Question: "What are the lost books of the Bible?"
Answer: There are no “lost books” of the Bible, or books that were taken out of the Bible, or books missing from the Bible. Every book that God intended to be in the Bible is in the Bible. There are many legends and rumors of lost books of the Bible, but the books were not, in fact, lost. Rather, they were rejected. There are literally hundreds of religious books that were written in the same time period as the books of the Bible. Some of these books contain true accounts of things that actually occurred (1 Maccabees, for example). Others contain some good spiritual teaching (the Wisdom of Solomon, for example). However, these books are not inspired by God. If we read any of these books, such as the Apocryphal ones mentioned above, we have to treat them as fallible religious/historical books, not as the inspired, inerrant Word of God (2 Timothy 3:16-17).
The gospel of Thomas, for example, was a forgery written in the 3rd or 4th century A.D., claiming to have been written by the apostle Thomas. It was not written by Thomas. The early Christians almost universally rejected the gospel of Thomas as heretical. It contains many false and heretical things that Jesus supposedly said and did. None of it (or at best very little of it) is true. For example, the Gospel of Thomas has Jesus saying nonsensical things like “Blessed is the lion that a person will eat, and the lion will become human” (Saying 7), and “Every woman who makes herself male will enter into the kingdom of heaven” (Saying 114).

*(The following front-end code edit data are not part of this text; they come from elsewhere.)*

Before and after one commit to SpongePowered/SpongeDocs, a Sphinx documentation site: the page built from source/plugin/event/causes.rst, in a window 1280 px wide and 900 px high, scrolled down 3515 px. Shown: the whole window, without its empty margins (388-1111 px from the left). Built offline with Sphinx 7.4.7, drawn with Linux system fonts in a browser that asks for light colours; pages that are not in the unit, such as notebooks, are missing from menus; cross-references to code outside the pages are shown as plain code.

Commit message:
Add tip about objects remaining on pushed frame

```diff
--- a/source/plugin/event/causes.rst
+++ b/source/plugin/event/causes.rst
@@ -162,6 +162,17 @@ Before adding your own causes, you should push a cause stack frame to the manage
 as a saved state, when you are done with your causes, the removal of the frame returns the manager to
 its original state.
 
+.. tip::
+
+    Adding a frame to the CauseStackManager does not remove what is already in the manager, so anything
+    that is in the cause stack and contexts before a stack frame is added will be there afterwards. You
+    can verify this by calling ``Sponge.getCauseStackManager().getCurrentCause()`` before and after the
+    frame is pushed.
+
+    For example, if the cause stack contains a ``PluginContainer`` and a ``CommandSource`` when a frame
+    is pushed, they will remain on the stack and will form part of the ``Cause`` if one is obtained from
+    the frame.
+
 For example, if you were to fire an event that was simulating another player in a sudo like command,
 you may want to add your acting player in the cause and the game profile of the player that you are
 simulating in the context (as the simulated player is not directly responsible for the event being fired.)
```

The gospel of Barnabas was not written by the biblical Barnabas, but by an imposter. The same can be said of the gospel of Philip, the apocalypse of Peter, etc. All of these books, and the many others like them, are pseudepigraphal, essentially meaning “ascribed to a false author.”
There is one God. The Bible has one Creator. It is one book. It has one plan of grace, recorded from initiation, through execution, to consummation. From predestination to glorification, the Bible is the story of God redeeming His chosen people for the praise of His glory. As God’s redemptive purposes and plan unfold in Scripture, the recurring themes constantly emphasized are the character of God, the judgment for sin and disobedience, the blessing for faith and obedience, the Lord and Savior and His sacrifice for sin, and the coming kingdom and glory. It is God’s intention that we know and understand these themes because our lives and eternal destinies depend upon them. It is therefore unthinkable that God would allow some of this vital information to be “lost” in any way. The Bible is complete, in order that we who read and understand it might also be “complete, and equipped for every good work” (2 Timothy 3:16-17).